This particular example, a K1-S-BBZ Ruger No. 1 Stainless Steel Sporter, weighs 7.25 lbs on the nose, has a 22″ barrel and, thanks to a very compact action, is only 38.5″ in overall length. Pull, the distance from trigger to recoil pad, is 13.75″ – the same as a Weatherby, a little longer than an M700 Remington. The comb, at least where my face contacts the stock, is about .75″ below bore centerline, or about 2.25″ below the center of a scope with a 1″ tube. Trigger pull measured a clean 4 lbs, which is fine with me; I shoot more accurately with a trigger pull above 3 lbs.
The rifle is… well, pretty. The black laminated stock and bright stainless barrel and receiver makes for a great looking combination, but its appearance in the field would be a like strapping reflector mirrors all over a camouflage suit and shouting, “I’m over here ! I’m over here !”. Then there is the decision as to which scope to put on this thing; do I stick with basic matte black, or do I go with stainless? If I use a black scope, should the rings match the gun or the scope? Wait, stainless buttons for sling swivels; stainless swivels? Would that combination require a black sling, or perhaps something in a saddle tan. I miss the good old days – “Do I spend an 30 minutes scrubbing a rust film out of a bore, or just push a jacked bullet through at 3,000 fps?”.
Before my sarcasm runs all over a perfectly great product, that was put together by a lot of very hard working people, I’ll move on to some of the more positive aspects of the rifle. Ruger includes a set of high base stainless steel scope rings that clamps directly to the quarter rib just behind the folding open sight. The latest version rings have Torx head fasteners and they work with basically any scope with a 50mm or less objective lens. I use a set of these rings on my other Ruger No. 1, with its 80+ ft/lbs of recoil, and those rings hold on without shifting. Ruger hangs a promotional tag on their rifles to indicate the inclusion of a set of rings represent a $50 value; this tracks to the current retail prices for quality rings/mounts. Nice deal.
The workmanship on this particular rifle is excellent. The machine work is very neat and precise and the finish is uniform; no screw head nicks, assembly scratches, rough edges, etc.
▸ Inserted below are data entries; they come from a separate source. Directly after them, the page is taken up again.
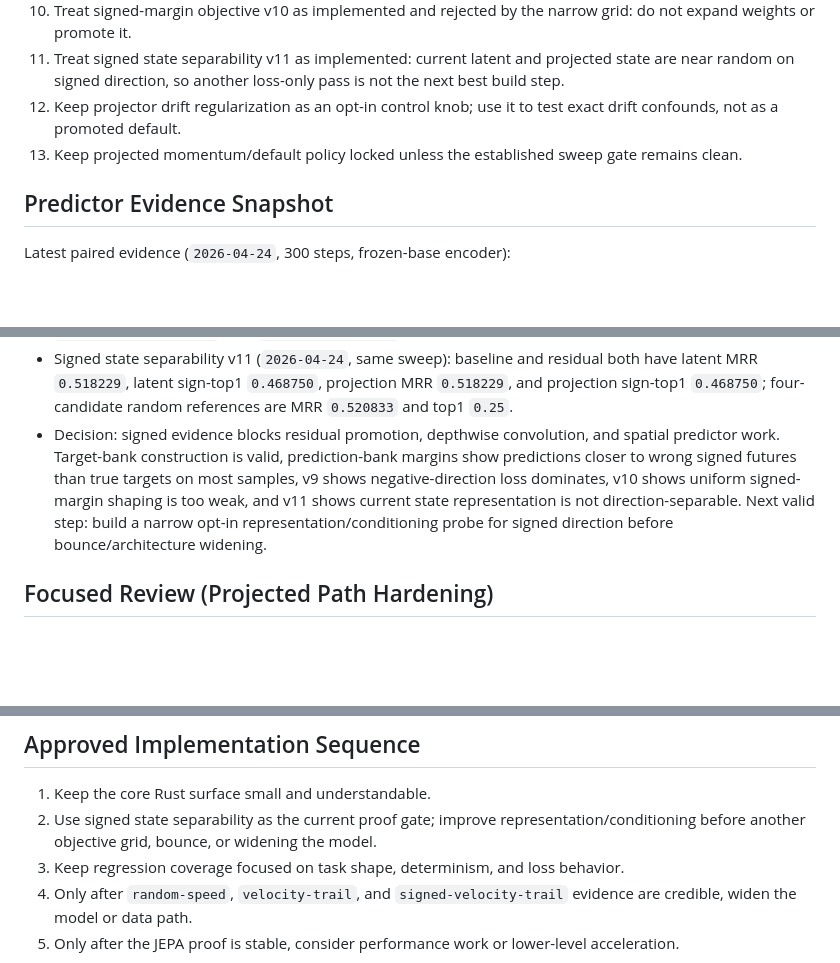
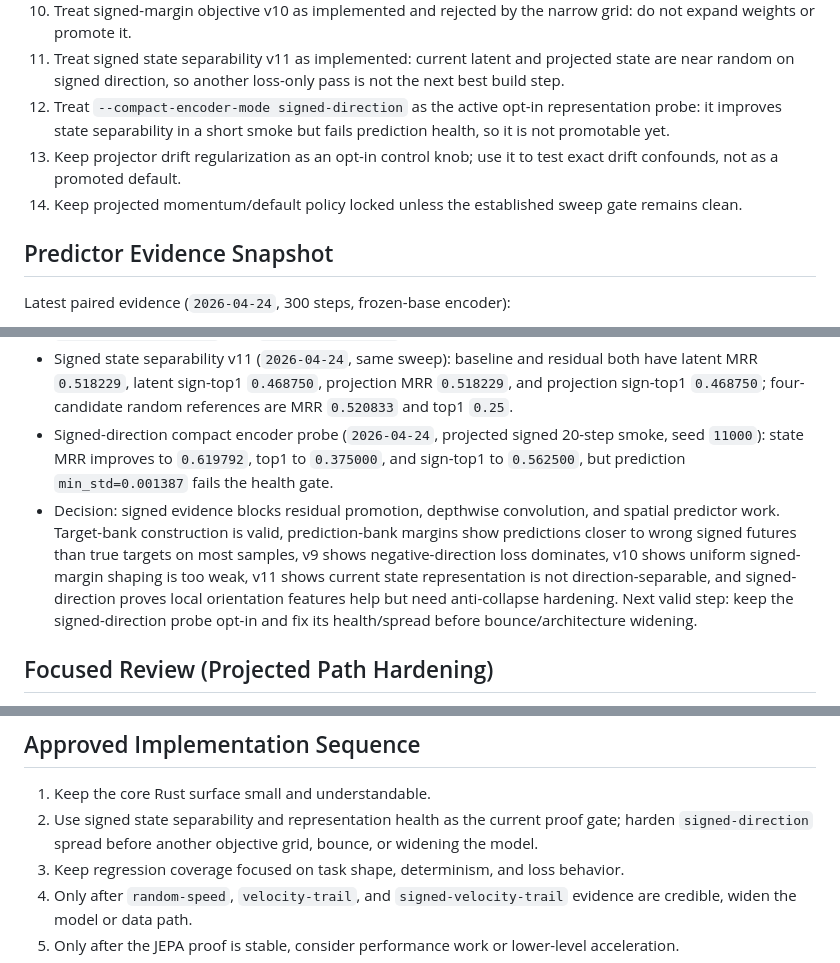
Before and after one commit to ChrisRPL/jepra, a Markdown page: agent-wiki/04-implementation-guidelines-and-next-steps.md, 3 parts joined by grey strips. Drawn GitHub-style; blank space fills up the shorter version.

```diff
--- a/agent-wiki/04-implementation-guidelines-and-next-steps.md
+++ b/agent-wiki/04-implementation-guidelines-and-next-steps.md
@@ -39,8 +39,9 @@ Current high-value implementation path:
 9. Treat signed objective v9 decomposition as implemented: the dominant signed loss is negative-direction error, not missing candidate construction or raw speed ranking.
 10. Treat signed-margin objective v10 as implemented and rejected by the narrow grid: do not expand weights or promote it.
 11. Treat signed state separability v11 as implemented: current latent and projected state are near random on signed direction, so another loss-only pass is not the next best build step.
-12. Keep projector drift regularization as an opt-in control knob; use it to test exact drift confounds, not as a promoted default.
-13. Keep projected momentum/default policy locked unless the established sweep gate remains clean.
+12. Treat `--compact-encoder-mode signed-direction` as the active opt-in representation probe: it improves state separability in a short smoke but fails prediction health, so it is not promotable yet.
+13. Keep projector drift regularization as an opt-in control knob; use it to test exact drift confounds, not as a promoted default.
+14. Keep projected momentum/default policy locked unless the established sweep gate remains clean.
 
 ## Predictor Evidence Snapshot
 
@@ -91,7 +92,8 @@ Velocity-trail task axis:
 - Signed-margin objective v10 status: default-off hinge objective is wired for projected `signed-velocity-trail` only. Disabled rows keep signed-margin report fields `na`; enabled rows emit signed-margin loss and active hinge rates.
 - Signed-margin objective v10 grid (`2026-04-24`, weights `0,0.003,0.01,0.03,0.1`): all candidates rejected. Best baseline weight `0.1` gives `val_ratio=0.989425`, `sign_top1=0.552083`, `mrr=0.531250`, `margin_gain=0.084920`, and `ppr_gain=0.010417`.
 - Signed state separability v11 (`2026-04-24`, same sweep): baseline and residual both have latent MRR `0.518229`, latent sign-top1 `0.468750`, projection MRR `0.518229`, and projection sign-top1 `0.468750`; four-candidate random references are MRR `0.520833` and top1 `0.25`.
-- Decision: signed evidence blocks residual promotion, depthwise convolution, and spatial predictor work. Target-bank construction is valid, prediction-bank margins show predictions closer to wrong signed futures than true targets on most samples, v9 shows negative-direction loss dominates, v10 shows uniform signed-margin shaping is too weak, and v11 shows current state representation is not direction-separable. Next valid step: build a narrow opt-in representation/conditioning probe for signed direction before bounce/architecture widening.
+- Signed-direction compact encoder probe (`2026-04-24`, projected signed 20-step smoke, seed `11000`): state MRR improves to `0.619792`, top1 to `0.375000`, and sign-top1 to `0.562500`, but prediction `min_std=0.001387` fails the health gate.
+- Decision: signed evidence blocks residual promotion, depthwise convolution, and spatial predictor work. Target-bank construction is valid, prediction-bank margins show predictions closer to wrong signed futures than true targets on most samples, v9 shows negative-direction loss dominates, v10 shows uniform signed-margin shaping is too weak, v11 shows current state representation is not direction-separable, and signed-direction proves local orientation features help but need anti-collapse hardening. Next valid step: keep the signed-direction probe opt-in and fix its health/spread before bounce/architecture widening.
 
 ## Focused Review (Projected Path Hardening)
 
@@ -164,7 +166,7 @@ Velocity-trail task axis:
 ## Approved Implementation Sequence
 
 1. Keep the core Rust surface small and understandable.
-2. Use signed state separability as the current proof gate; improve representation/conditioning before another objective grid, bounce, or widening the model.
+2. Use signed state separability and representation health as the current proof gate; harden `signed-direction` spread before another objective grid, bounce, or widening the model.
 3. Keep regression coverage focused on task shape, determinism, and loss behavior.
 4. Only after `random-speed`, `velocity-trail`, and `signed-velocity-trail` evidence are credible, widen the model or data path.
 5. Only after the JEPA proof is stable, consider performance work or lower-level acceleration.
```
Also changed, not shown: README.md (+2 -1 lines), agent-wiki/02-current-repo-state.md (+2 -1 lines).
The front ramp sight is bright stainless, so the use of sun glasses on bright days is mandatory, but the sharply contrasting blade is flat black and is easy to center in the also black rear folding leaf sight. The grip cap actually followed precisely the shape and size of the pistol grip, the breech block rose and fell evenly without rough sensation, and the front barrel band provides a thoughtful place to hang a sling. I don’t know what the deal is with the can opener notch in the forearm, the same as found on the Tropical model, but it is traditional looking and follows the lines of many old classic single shot rifles.
I think the top to bottom comparison is a good illustration of just how different the stainless and carbon steel versions are. The bottom rifle has a 26″ barrel, and is muzzle heavy with its Tropical Model heavier profile barrel. The stainless gun feels very light with the CG just forward of the trigger guard, the result of a 22″ barrel of a more slender profile. At today’s prices, about $50 separates carbon steel from stainless Ruger No. 1 models in retail stores, but if you want the .45-70 chamber, your only choice is stainless. This cartridge, at one time, had been offered in the Tropical Model, but that was some time ago.
The No. 1 is a very basic assembly so it’s difficult to get tangled up in its mechanical parts when attempting to load and pull the trigger. All of the important parts are heavy duty, and stainless steel is used inside and out. A good portion of the mechanical assembly extends out into the forearm; hammer spring, strut, elector strut, etc. and are accessible with the removal of one screw, so everything is easy to get to and easy to detail clean.
I’m going to spend the week setting up the rifle and test equipment, and I’ll post the results as soon as I have some. I have to admit, I’m glad I have a more time to work with the .45-70 Government cartridge, and I’m glad I have a little more safety margin with the Ruger No. 1. Now, which gun loses a scope…